– Have built a relationship with a counsellor and be getting longer-term independent support to manage the complex challenges that come about through being a human on this earth. Reminding myself that I am not the finished article, nor should I aspire to be.
-I get fitter every day, as I have the energy and time to take part in the regularity and variety of physical activity that I want.
I built a brilliant relationship with my councillor last year and I’m glad I’m making this investment in myself. I remember when I used to think counselling was something shameful, or only for very disturbed people, like someone who stands on the wrong side of a bridge! But I don’t believe that anymore, I’ve had several bouts of counselling in my life and I really can’t think of anything kinder you can do for yourself then looking after your mental health.
Without having the right conditions to help me eat well I find managing a balanced diet continuously challenging. This I have no doubt I’ll be able to pick up again once I’ve fully moved into my new house and have control over my environment.
My fitness has been poor, and I want to focus on this in 2019. That said, I did take up a wider selection of sports last year to improve my variety of movement, such as going on a climbing course and going roller blading.
I finally took the time to see a physio for some problems I have been having with my back from sitting at a desk the last 7 years. She’s told me to ‘engage my core!’ so if you see me looking strained and short of breath, I’m probably just doing this.
By the end of 2018 I will… have continued to grow as a person; I will have not let a day go by without learning something new and have the courage to continuously challenge my core beliefs, assumptions and values, where needed.
– Regularly take part in active learning by seeking to understand things that I do not know, in a wide variety of subjects, there are no boundaries.
– Have read a book a month, either fiction or non-fiction.
– Finished painting the 60 x 40 cm picture that I sketched out during my annual leave. A visual representation of the challenges of life working in a corporate world, entitled: The Career Trap. It will be framed and hung on the wall, in my new house, as a daily reminder in 2019 that I am doing the right thing.

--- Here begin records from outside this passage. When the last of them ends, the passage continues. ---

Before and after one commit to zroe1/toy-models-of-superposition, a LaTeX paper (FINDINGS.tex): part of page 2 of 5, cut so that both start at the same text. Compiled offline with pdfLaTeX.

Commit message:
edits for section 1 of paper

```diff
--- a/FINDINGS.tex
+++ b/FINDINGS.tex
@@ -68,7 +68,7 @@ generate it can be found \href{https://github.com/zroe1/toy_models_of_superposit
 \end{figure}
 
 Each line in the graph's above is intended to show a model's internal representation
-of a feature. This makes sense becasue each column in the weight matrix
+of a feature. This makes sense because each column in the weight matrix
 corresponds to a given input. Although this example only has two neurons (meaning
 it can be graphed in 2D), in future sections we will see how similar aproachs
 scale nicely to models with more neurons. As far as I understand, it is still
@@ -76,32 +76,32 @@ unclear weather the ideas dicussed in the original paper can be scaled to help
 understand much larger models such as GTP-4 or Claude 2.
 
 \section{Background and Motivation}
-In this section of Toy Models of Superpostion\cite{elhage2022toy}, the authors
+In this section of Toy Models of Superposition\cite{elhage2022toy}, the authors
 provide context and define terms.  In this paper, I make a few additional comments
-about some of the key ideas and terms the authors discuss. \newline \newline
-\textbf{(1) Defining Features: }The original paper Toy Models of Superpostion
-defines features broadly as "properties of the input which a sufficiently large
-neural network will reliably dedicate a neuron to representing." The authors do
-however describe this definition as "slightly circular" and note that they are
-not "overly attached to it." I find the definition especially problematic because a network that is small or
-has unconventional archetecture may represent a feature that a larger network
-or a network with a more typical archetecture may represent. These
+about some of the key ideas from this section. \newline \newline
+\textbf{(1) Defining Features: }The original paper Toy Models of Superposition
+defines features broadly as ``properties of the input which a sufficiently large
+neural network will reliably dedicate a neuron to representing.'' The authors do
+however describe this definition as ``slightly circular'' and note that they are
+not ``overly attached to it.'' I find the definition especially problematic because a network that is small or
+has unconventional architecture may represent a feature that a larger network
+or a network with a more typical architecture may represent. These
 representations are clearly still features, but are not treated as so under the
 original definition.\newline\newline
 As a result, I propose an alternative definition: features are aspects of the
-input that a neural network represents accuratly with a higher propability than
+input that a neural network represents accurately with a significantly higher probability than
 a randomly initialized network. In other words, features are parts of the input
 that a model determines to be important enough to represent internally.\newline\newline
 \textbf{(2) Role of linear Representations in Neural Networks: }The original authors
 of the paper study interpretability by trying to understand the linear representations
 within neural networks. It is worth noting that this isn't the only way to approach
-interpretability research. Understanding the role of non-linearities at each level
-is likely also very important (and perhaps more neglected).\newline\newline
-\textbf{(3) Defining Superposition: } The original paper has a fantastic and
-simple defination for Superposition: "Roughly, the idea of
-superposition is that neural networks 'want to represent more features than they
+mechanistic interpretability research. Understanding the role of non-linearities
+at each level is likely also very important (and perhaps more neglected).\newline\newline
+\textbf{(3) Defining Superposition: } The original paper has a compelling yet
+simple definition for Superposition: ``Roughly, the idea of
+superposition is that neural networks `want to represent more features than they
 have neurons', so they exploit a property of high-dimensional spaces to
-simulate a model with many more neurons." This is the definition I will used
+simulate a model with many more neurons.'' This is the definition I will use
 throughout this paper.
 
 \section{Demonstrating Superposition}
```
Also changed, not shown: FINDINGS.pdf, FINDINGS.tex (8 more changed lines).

I have a reading list on my phone of articles to go back to, or words to look up and a ‘good ideas park’; for stuff I’m not sure what to do with yet. I’ll send out a reading list soon for those who have asked me.
2018 was one of incredible growth and change. I’ve got growing pains. As I wrote this, reading back of my blogs from the last year, feeling both the hardships and joys as I revisit them, I flip between wiping away lose tears to laughing out loud. Which is naturally causing some concern to the cafe tables nearest to me, no-one is sure if I am having a good day or not.
But I can tell you I am having a great day, it’s a Wednesday lunchtime in January and the sun is shinning unexpectedly through the window, warming my face. Growing is sometimes uncomfortable, but I find, it’s always worth it for these brief moments of complete peace and contentment. 😊
This concludes the Series of ‘Best to Start at the Beginning’ 2018 goals and my journey into blogging. I’m excited that you are joining me for the next series of blogs, if you haven’t already, sign up for my mailing list.
I also plan to do some stand alone articles for the many people that have approached me during the last year to thank me for my blog and to write on certain areas.
I can’t wait to share 2019 with you.
It’s going to be phenomenal.
How did I get here? Read my previous blogs in this series ‘Best to start at the beginning’ for insight into Entropy Emma and my personal development journey:
Photo credits to Yoann Boyer